WHAT NEEDS TO BE DONE. Below are some records; copy them word for word and drop the pictures.
=== THE DATA ===
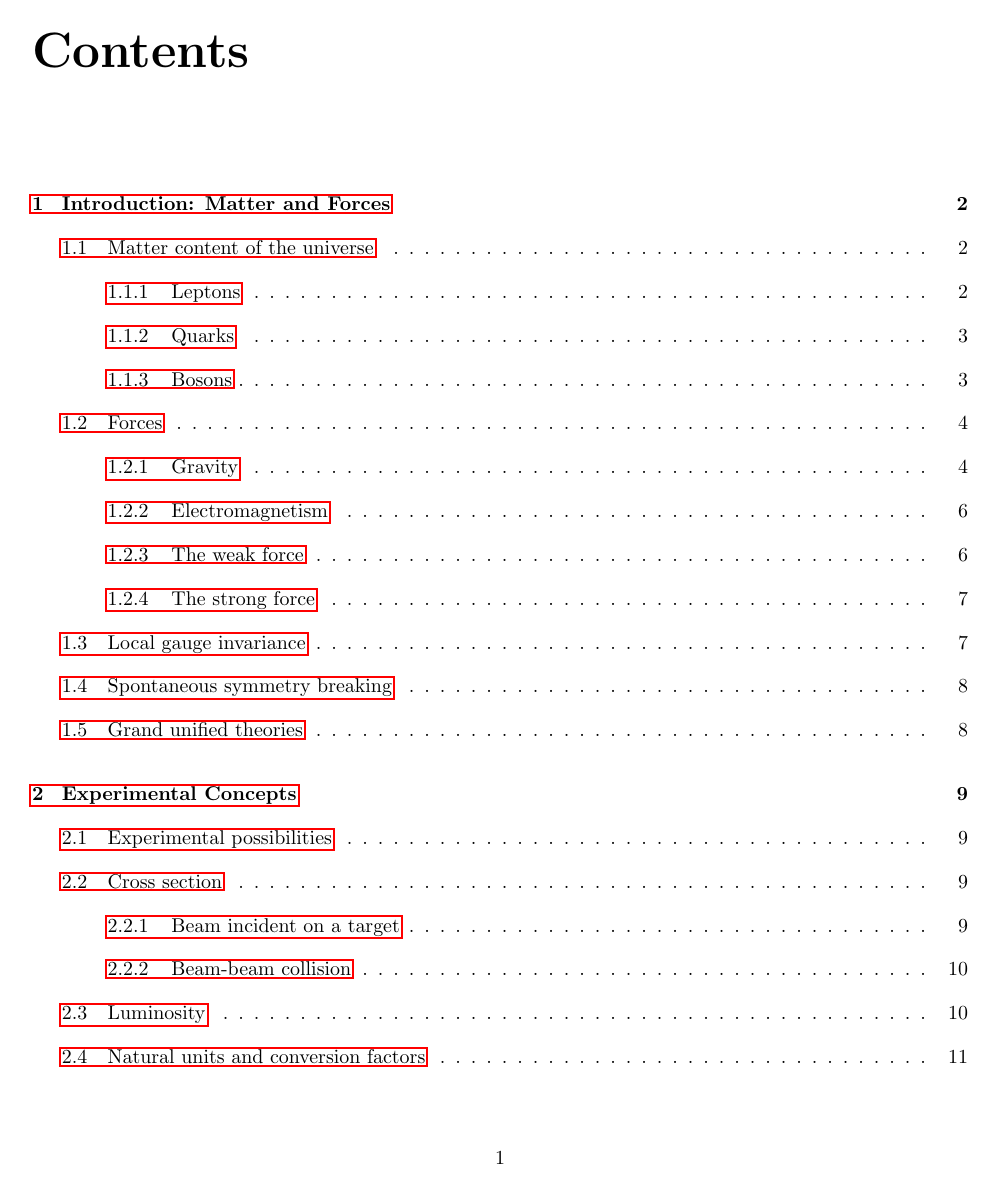
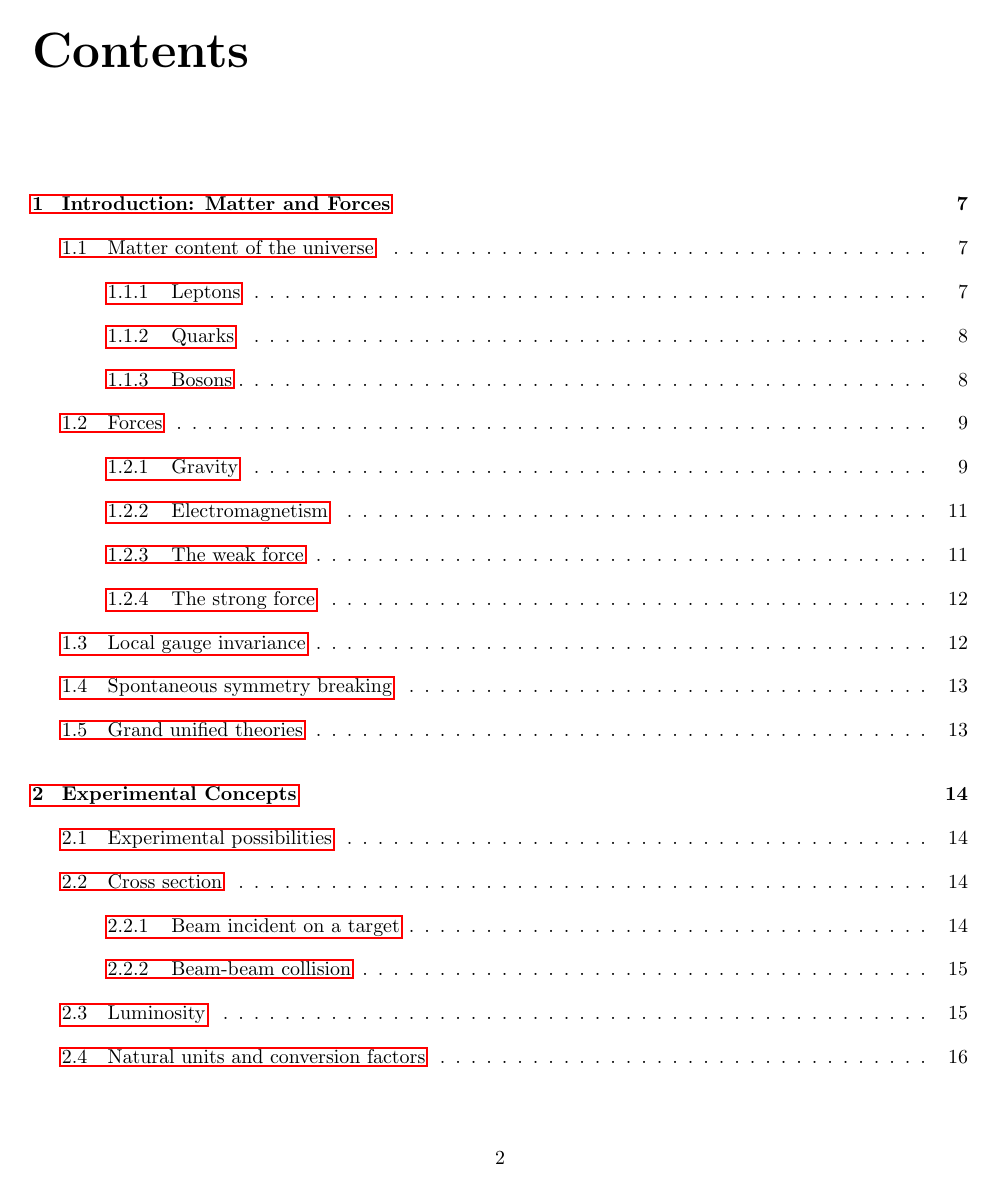
Before and after one commit to adambozson/Standard-Model-I, a LaTeX thesis (SM1.tex, which reads preamble.tex): page 2 of 132 before the commit and page 3 of 133 after it. The pictures show the PDF file SM1.pdf that the author committed with the source.

Commit message:
Add empty acknowledgements chapter

```diff
--- a/SM1.tex
+++ b/SM1.tex
@@ -14,6 +14,8 @@
     \vspace{5em}
     \vfill
   \end{titlepage}
+
+  \input{chapters/0_Acknowledgements}
 
   \tableofcontents
 
--- a/preamble.tex
+++ b/preamble.tex
@@ -4,7 +4,7 @@
 \usepackage{booktabs}
 \usepackage{siunitx}
 \usepackage{hyperref}
-\usepackage[force]{feynmp-auto}
+\usepackage{feynmp-auto}
 \usepackage{pdfpages}
 \usepackage{bm}
 \usepackage{mathtools}
```
Also changed, not shown: chapters/0_Acknowledgements.tex (added, +1 -0 lines), SM1.pdf. Lines whose indentation alone changed are shown as unchanged.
===
ANSWER FOR THE TASK.
Before and after one commit to adambozson/Standard-Model-I, a LaTeX thesis (SM1.tex, which reads preamble.tex): page 2 of 132 before the commit and page 3 of 133 after it. The pictures show the PDF file SM1.pdf that the author committed with the source.

Commit message:
Add empty acknowledgements chapter

```diff
--- a/SM1.tex
+++ b/SM1.tex
@@ -14,6 +14,8 @@
     \vspace{5em}
     \vfill
   \end{titlepage}
+
+  \input{chapters/0_Acknowledgements}
 
   \tableofcontents
 
--- a/preamble.tex
+++ b/preamble.tex
@@ -4,7 +4,7 @@
 \usepackage{booktabs}
 \usepackage{siunitx}
 \usepackage{hyperref}
-\usepackage[force]{feynmp-auto}
+\usepackage{feynmp-auto}
 \usepackage{pdfpages}
 \usepackage{bm}
 \usepackage{mathtools}
```
Also changed, not shown: chapters/0_Acknowledgements.tex (added, +1 -0 lines), SM1.pdf. Lines whose indentation alone changed are shown as unchanged.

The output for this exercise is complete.